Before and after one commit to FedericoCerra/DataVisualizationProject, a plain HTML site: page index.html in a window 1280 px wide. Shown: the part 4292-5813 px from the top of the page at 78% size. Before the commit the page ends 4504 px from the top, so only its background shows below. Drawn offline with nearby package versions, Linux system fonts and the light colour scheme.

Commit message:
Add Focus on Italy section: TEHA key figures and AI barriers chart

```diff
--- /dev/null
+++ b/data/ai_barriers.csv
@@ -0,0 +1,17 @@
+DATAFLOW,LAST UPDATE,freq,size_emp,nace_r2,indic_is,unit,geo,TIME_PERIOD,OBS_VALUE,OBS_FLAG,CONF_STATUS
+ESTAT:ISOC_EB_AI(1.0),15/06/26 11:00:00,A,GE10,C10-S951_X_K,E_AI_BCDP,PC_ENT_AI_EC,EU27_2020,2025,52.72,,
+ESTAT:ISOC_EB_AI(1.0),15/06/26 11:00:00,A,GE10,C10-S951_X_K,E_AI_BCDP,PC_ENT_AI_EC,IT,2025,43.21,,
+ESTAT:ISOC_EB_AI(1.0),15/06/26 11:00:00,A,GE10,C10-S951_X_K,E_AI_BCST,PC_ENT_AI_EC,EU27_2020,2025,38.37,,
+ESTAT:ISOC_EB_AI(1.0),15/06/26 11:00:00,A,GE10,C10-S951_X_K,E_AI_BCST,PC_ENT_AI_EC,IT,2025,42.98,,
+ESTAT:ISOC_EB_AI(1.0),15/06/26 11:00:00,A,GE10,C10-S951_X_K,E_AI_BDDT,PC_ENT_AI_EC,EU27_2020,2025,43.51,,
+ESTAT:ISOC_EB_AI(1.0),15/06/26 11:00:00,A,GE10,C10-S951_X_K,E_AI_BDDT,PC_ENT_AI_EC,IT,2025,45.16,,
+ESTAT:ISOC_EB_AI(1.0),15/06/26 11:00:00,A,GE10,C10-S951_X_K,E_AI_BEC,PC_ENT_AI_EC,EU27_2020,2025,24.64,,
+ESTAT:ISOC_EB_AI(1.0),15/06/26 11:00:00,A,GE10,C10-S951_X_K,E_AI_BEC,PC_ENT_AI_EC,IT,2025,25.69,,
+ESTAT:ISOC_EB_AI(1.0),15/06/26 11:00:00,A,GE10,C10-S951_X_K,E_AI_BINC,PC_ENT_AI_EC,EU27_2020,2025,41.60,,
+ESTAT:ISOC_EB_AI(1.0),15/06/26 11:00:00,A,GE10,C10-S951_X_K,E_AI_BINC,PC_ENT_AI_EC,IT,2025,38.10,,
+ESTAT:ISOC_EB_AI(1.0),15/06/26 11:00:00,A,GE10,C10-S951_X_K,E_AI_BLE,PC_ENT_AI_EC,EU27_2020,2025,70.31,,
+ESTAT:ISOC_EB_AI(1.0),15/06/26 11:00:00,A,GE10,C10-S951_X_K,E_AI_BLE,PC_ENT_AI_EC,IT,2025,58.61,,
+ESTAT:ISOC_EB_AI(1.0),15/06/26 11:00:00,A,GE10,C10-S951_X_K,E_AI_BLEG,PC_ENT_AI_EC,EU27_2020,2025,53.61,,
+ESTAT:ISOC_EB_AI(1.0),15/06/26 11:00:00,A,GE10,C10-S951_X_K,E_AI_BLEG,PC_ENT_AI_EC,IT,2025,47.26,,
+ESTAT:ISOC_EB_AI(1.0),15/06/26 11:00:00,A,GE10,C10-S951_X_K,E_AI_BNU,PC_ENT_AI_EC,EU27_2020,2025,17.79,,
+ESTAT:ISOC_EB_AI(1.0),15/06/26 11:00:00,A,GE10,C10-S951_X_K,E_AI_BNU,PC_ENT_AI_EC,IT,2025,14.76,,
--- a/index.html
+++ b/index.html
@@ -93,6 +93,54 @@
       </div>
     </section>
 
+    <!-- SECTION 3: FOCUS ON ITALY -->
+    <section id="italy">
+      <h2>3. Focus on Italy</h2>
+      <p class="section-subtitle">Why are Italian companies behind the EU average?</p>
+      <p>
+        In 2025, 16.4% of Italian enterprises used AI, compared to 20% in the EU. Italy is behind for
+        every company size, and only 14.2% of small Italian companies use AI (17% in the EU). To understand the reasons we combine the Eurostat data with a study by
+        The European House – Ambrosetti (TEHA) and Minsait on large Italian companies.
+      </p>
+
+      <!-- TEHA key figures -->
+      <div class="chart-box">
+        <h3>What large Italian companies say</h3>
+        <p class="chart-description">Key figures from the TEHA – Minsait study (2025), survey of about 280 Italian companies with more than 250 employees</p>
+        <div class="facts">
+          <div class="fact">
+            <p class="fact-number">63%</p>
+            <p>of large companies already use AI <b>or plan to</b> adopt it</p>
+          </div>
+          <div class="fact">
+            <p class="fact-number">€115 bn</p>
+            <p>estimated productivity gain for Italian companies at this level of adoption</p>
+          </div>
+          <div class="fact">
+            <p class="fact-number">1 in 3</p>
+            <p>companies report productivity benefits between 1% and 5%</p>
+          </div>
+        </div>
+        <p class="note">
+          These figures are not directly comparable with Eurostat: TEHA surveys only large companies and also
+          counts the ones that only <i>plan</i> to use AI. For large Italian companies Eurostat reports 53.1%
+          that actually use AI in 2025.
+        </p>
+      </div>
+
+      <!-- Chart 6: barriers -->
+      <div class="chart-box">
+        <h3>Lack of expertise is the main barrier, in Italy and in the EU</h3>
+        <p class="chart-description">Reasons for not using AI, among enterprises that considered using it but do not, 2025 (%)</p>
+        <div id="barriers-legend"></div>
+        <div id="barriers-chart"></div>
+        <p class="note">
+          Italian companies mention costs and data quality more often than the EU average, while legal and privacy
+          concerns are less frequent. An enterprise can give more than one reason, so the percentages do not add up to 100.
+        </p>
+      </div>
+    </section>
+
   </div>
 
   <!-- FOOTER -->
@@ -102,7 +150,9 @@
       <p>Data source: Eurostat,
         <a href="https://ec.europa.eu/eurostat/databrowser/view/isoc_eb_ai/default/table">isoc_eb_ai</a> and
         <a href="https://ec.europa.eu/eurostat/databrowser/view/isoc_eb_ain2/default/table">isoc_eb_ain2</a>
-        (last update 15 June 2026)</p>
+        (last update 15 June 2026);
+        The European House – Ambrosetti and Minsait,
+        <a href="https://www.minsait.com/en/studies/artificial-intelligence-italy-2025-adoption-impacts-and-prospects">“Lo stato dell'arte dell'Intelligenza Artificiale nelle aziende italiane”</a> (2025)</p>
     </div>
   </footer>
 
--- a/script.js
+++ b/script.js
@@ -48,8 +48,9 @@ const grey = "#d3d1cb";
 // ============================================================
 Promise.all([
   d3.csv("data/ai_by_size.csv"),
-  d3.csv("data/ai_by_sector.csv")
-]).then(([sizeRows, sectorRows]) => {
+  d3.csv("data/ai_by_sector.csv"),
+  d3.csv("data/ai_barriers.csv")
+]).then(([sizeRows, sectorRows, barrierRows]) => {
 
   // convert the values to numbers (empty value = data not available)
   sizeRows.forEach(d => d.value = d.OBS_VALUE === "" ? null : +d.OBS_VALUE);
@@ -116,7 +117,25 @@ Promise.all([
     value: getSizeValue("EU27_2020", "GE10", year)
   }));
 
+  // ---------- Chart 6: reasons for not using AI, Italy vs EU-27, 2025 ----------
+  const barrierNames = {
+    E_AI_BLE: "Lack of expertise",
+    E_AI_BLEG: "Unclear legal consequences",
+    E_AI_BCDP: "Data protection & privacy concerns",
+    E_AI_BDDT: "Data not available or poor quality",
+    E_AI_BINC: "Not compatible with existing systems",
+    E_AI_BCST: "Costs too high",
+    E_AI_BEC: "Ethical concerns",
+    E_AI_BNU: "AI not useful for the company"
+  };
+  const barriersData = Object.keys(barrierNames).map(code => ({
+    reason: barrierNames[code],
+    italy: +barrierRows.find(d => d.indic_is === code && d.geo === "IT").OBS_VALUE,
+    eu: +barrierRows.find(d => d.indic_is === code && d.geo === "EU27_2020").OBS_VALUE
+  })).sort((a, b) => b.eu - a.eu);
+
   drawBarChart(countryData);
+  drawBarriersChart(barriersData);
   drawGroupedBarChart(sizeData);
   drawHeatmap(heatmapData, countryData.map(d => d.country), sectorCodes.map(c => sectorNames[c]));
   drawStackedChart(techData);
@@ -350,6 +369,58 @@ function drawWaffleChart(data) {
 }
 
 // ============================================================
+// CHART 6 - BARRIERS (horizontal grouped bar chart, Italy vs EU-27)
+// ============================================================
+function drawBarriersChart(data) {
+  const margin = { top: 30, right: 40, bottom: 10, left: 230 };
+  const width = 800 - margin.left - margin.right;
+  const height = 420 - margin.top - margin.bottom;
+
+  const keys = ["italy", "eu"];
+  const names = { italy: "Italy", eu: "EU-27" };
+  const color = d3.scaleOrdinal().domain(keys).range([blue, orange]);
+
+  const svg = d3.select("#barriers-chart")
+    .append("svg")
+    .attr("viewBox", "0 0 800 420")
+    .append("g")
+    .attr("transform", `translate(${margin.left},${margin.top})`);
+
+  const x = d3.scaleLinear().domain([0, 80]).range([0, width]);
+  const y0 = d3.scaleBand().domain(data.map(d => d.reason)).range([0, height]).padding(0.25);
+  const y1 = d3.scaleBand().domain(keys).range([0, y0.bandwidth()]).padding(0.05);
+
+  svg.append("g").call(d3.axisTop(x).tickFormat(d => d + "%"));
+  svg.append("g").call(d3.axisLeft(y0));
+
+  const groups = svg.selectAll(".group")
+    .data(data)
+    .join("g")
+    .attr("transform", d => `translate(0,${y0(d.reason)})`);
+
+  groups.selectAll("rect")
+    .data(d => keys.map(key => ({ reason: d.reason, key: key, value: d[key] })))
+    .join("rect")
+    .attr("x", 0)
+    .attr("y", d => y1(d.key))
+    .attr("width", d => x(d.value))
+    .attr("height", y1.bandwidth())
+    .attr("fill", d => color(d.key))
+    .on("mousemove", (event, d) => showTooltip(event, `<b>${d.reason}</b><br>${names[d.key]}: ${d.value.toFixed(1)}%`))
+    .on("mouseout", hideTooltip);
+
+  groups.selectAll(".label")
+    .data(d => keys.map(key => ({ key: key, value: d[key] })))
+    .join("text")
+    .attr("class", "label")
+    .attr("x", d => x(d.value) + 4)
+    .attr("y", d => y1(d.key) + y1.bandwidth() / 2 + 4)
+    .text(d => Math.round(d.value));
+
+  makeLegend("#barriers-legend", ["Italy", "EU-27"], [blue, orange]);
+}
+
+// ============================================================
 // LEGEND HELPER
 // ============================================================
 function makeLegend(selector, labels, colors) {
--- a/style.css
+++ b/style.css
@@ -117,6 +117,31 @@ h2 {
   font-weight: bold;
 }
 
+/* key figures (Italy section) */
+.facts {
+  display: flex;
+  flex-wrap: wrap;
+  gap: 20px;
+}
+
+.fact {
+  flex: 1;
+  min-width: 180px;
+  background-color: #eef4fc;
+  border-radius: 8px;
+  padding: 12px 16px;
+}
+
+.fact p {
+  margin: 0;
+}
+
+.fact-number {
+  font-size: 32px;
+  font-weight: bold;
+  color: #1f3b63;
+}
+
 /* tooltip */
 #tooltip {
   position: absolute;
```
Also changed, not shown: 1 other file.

========================================

• [Required work] Where a line of the records above holds the word "more", copy that line.

• [Result for this task]
+        <p class="chart-description">Key figures from the TEHA – Minsait study (2025), survey of about 280 Italian companies with more than 250 employees</p>
+          Italian companies mention costs and data quality more often than the EU average, while legal and privacy
+          concerns are less frequent. An enterprise can give more than one reason, so the percentages do not add up to 100.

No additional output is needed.